Education Minister Jan O’Sullivan does not have a photographic memory of atheists
Education Minister Jan O’Sullivan said yesterday that she was particularly motivated to protect LGBT teachers from discrimination, when some LGBT teachers were afraid to have their photographs taken with the President for fear that action would be taken against them in their schools.
But last February, at a meeting with Atheist Ireland, an atheist student and an atheist teacher had to stand out of a similar photograph, this time with Minister O’Sullivan herself and Taoiseach Enda Kenny, for that very same reason. That photo is published above.
Minister O’Sullivan rightly said yesterday of the LGBT teachers who had to stand out of the photograph with the President: “In a republic, no citizen should be made to feel this way because of their identity, and this legislation will finally put this situation right.”
Yet she is now supporting a Bill that will remove these fears from LGBT teachers, but will retain the right of religious schools to discriminate against atheist teachers, including the teacher who had to stand out of a photograph with her and the Taoiseach just a few months ago.
This Bill will not, as she suggests, “finally put this situation right” for atheist teachers. It will make things worse, by reinforcing and further institutionalising the right to discriminate against atheists, as long as you don’t also discriminate against people on other grounds.
Your child is a Category Two boy
At the meeting with Atheist Ireland, Minister O’Sullivan also apologised to an atheist parent because he had been told by a school Principal that his child was “a Category Two boy,” who would only be considered for a place in the school if there was room after all of the Catholics were accommodated.
Taoiseach Enda Kenny also told the parent that no child was a Category Two child.
Yet both the Minister and the Taoiseach are also supporting another Bill, the Admission to Schools Bill, that will retain the right of publicly-funded schools (the vast majority of which are run by Catholic bishops) to give preference to Catholics under the euphemism of “lawful oversubscription criteria”.
This is part of a pattern whereby this Government is amending laws that discriminate against atheists, but doing so in a way that retains the right to discriminate against atheists, as long as you don’t abuse that right by trying to use it to also discriminate against others.
This approach breaches the fundamental human rights of atheists to freedom of belief, equality before the law, and freedom from discrimination.
Yesterday’s Labour Party Press Release
Here is what Minister O’Sullivan said yesterday about the Section 37 Bill, which is currently being debated in the Oireachtas:
“Shortly after my appointment as Minister, I made clear that I would not stand for continuing discrimination against LGBT people, single parents or divorced people who work as teachers.
In particular, I was struck by the fact that some teachers, having been invited to Aras an Uachtaráin to be recognised by the President for their campaigning work, were afraid to have their photos taken for fear that action would be taken against them in their schools.

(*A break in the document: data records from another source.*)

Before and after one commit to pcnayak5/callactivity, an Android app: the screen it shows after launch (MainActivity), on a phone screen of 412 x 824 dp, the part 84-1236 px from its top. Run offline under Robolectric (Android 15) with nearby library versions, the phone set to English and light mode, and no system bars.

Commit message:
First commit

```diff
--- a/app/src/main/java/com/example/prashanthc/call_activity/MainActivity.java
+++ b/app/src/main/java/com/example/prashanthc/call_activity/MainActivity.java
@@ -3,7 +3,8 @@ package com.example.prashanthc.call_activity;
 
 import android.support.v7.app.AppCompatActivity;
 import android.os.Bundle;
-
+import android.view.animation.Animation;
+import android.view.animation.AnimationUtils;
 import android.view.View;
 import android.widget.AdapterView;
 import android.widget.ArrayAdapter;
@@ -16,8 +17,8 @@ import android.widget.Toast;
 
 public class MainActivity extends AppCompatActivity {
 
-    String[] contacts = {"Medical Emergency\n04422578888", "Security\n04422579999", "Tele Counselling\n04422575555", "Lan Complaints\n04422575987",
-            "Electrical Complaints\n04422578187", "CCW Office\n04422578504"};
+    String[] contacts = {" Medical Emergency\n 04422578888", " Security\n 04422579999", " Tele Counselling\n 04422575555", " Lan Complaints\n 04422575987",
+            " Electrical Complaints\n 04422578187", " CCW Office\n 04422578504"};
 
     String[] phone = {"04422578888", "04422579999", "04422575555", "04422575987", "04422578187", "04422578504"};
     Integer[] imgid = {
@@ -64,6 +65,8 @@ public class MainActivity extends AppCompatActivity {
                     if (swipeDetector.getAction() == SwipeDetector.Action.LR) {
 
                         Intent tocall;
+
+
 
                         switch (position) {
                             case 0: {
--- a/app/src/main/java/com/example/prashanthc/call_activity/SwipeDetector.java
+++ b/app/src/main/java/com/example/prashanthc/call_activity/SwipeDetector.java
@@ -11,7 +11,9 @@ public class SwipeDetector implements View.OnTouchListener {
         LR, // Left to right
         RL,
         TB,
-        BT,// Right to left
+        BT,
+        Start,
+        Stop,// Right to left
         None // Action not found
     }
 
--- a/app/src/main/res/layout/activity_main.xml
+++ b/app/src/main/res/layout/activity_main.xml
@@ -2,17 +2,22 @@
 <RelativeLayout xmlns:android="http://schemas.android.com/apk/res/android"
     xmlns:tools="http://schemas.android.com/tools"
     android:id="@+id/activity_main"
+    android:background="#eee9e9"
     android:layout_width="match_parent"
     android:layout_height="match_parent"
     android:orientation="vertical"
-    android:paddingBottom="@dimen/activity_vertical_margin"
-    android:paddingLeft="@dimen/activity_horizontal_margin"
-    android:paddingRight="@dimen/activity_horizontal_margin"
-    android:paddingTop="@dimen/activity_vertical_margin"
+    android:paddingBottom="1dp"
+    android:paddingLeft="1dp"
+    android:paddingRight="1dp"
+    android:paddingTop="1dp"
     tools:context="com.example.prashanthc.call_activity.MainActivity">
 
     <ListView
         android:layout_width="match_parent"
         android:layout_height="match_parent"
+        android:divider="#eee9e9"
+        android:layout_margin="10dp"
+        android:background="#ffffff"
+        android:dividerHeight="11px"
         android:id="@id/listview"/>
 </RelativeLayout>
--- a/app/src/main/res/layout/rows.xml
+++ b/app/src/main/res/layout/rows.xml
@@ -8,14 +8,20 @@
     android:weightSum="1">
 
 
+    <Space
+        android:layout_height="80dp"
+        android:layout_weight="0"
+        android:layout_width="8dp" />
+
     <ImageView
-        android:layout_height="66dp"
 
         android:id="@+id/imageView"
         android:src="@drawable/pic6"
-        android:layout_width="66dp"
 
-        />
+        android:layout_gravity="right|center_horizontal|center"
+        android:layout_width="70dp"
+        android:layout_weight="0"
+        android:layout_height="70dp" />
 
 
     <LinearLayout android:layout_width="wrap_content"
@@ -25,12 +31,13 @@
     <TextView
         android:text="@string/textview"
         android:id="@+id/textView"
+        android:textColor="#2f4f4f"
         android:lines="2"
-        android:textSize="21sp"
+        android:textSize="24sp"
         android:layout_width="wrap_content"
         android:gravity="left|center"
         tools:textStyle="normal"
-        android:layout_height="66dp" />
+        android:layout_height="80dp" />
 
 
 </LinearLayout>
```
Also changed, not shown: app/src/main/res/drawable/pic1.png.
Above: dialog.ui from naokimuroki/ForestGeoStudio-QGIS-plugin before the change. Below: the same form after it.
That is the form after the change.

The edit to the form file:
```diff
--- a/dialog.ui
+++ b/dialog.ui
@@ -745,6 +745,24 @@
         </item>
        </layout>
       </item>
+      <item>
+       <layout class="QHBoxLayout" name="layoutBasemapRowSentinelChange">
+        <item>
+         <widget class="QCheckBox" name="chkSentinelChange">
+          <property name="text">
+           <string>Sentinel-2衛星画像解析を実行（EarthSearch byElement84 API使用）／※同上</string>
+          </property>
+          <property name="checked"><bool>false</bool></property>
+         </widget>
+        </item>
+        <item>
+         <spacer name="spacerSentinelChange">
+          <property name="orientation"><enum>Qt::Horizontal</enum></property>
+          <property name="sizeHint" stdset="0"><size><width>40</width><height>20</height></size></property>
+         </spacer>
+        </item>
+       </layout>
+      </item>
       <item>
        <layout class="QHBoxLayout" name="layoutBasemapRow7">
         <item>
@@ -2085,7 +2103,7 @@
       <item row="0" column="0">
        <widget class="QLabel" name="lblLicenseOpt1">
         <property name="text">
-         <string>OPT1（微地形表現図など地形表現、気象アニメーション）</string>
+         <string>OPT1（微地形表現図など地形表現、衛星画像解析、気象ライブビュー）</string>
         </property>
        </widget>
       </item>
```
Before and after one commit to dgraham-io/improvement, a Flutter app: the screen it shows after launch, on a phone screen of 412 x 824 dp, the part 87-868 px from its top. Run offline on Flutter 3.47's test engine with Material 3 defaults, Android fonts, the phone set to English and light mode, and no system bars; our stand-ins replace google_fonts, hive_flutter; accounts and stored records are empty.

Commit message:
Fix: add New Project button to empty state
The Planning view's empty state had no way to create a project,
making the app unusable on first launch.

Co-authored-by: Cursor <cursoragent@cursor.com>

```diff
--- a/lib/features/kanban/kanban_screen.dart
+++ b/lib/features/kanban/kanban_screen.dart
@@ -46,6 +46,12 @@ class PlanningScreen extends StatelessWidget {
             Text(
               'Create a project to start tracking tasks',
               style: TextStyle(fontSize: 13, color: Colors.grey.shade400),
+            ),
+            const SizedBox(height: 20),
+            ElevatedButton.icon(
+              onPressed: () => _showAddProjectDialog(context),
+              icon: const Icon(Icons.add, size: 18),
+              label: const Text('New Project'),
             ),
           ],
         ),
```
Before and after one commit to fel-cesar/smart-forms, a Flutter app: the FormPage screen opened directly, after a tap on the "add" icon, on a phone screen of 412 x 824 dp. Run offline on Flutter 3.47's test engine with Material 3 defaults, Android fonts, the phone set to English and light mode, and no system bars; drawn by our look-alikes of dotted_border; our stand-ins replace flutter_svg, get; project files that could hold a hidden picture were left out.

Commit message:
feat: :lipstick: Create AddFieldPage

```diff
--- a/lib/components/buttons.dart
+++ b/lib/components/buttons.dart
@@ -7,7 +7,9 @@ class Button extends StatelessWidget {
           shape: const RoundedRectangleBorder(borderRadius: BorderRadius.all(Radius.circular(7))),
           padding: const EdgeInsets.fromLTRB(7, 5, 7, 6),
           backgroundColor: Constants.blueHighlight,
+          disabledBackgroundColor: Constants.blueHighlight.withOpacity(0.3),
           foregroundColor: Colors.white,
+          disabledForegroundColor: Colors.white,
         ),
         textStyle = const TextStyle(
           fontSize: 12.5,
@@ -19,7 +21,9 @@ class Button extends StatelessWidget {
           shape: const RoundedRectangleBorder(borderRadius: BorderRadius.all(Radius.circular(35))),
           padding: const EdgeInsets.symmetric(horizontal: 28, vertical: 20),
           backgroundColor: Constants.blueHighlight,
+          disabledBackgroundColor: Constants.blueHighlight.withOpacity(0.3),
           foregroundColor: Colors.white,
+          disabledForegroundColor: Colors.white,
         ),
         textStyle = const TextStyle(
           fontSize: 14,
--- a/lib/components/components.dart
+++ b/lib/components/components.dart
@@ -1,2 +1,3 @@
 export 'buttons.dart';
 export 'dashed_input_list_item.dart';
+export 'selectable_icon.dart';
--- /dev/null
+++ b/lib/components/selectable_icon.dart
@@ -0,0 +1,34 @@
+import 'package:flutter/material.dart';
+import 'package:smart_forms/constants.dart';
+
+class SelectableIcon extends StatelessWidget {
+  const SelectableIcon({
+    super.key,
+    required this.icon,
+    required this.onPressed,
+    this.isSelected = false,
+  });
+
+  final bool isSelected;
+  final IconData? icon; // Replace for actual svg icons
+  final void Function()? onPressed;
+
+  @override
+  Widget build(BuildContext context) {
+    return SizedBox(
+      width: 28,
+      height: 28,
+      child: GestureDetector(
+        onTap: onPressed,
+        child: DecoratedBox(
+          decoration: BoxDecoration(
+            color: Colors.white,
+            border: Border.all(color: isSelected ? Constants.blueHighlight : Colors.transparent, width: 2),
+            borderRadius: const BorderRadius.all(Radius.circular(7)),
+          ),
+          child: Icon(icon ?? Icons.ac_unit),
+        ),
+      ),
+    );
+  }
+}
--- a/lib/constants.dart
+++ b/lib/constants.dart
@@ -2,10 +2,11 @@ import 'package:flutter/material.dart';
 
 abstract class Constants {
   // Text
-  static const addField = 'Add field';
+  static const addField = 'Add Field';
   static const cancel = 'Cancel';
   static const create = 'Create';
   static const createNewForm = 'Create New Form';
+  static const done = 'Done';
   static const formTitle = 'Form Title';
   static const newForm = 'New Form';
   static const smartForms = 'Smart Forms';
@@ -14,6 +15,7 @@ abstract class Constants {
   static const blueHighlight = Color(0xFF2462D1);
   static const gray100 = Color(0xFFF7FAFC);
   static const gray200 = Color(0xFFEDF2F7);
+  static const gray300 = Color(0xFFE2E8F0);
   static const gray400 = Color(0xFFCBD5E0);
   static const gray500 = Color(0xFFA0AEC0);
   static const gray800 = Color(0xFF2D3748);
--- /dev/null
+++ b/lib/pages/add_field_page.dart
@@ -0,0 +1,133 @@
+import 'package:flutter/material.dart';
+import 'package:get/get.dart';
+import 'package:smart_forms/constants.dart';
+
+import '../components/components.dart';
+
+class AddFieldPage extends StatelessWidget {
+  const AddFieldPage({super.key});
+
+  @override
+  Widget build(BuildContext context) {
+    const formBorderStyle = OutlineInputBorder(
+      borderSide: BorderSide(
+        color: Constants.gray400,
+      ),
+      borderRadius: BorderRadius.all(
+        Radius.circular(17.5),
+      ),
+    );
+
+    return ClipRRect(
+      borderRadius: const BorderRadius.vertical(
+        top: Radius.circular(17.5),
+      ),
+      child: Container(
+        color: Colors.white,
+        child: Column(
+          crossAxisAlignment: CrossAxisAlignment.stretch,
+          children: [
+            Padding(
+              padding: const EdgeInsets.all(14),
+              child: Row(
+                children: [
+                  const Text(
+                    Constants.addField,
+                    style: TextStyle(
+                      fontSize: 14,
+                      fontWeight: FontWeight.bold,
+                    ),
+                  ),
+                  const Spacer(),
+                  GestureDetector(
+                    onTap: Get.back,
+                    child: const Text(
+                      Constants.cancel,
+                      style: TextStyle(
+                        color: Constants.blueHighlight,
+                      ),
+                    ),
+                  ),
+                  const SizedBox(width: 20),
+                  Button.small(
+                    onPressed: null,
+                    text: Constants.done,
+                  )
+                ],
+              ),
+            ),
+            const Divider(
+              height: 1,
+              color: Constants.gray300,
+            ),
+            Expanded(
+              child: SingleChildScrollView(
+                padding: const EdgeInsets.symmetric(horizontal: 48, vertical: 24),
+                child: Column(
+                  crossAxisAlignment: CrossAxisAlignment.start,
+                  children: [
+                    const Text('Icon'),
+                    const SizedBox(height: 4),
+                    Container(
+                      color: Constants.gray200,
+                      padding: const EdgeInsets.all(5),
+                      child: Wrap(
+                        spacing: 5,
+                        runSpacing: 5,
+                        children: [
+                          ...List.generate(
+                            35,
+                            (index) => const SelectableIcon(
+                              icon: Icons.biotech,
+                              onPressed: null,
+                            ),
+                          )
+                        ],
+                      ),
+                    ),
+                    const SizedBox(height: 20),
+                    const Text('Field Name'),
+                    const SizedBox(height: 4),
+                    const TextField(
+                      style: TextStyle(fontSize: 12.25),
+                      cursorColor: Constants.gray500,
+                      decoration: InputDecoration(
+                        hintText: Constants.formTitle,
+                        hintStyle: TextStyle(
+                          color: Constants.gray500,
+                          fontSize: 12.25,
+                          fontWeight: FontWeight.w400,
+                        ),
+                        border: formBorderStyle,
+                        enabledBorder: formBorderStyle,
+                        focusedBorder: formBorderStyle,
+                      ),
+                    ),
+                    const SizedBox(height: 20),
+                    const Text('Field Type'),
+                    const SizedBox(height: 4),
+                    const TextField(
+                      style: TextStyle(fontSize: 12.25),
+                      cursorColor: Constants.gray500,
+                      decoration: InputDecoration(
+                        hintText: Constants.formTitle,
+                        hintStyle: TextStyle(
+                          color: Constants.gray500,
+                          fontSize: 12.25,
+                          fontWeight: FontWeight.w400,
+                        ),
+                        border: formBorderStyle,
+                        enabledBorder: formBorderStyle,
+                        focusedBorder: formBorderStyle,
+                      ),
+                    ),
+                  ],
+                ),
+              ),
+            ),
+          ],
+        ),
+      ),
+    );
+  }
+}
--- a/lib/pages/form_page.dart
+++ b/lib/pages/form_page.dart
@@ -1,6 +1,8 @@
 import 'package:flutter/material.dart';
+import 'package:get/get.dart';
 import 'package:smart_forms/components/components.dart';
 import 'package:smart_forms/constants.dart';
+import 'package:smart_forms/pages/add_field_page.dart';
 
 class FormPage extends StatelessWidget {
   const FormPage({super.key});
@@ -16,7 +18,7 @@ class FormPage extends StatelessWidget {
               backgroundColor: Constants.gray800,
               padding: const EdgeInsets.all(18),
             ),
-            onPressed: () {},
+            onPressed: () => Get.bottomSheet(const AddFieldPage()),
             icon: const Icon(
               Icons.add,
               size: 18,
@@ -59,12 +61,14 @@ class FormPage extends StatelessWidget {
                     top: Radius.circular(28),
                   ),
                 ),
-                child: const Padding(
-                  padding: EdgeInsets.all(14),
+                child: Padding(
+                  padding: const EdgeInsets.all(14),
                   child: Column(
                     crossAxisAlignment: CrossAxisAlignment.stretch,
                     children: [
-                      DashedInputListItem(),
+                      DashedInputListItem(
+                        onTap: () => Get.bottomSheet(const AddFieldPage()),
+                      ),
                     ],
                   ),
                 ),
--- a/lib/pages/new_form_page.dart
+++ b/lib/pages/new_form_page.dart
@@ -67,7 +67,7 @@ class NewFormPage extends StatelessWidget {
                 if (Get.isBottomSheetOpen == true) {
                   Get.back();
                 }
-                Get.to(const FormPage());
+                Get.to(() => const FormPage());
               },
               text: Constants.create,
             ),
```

In a republic, no citizen should be made to feel this way because of their identity, and this legislation will finally put this situation right.”
In the same press release, the Labour Party seems to have forgotten the pledge in the Programme for Government to protect non-faith and minority faith teachers along with publicly out LGBT teachers, despite the Labour Party claiming political ownership of that particular Government commitment.
The Labour Party is now selectively recasting this as a pledge to protect teachers “on the basis of their sexual orientation or family status,” without any indication that this is a different commitment to the one in the Programme for Government.
The Bill to amend Section 37.1 will next be debated, at Report stage, next Thursday in the Seanad. Please contact your local politicians before then, and ask them to ensure that this Bill is amended in such a way as to bar all forms of discrimination in employment in schools and hospitals.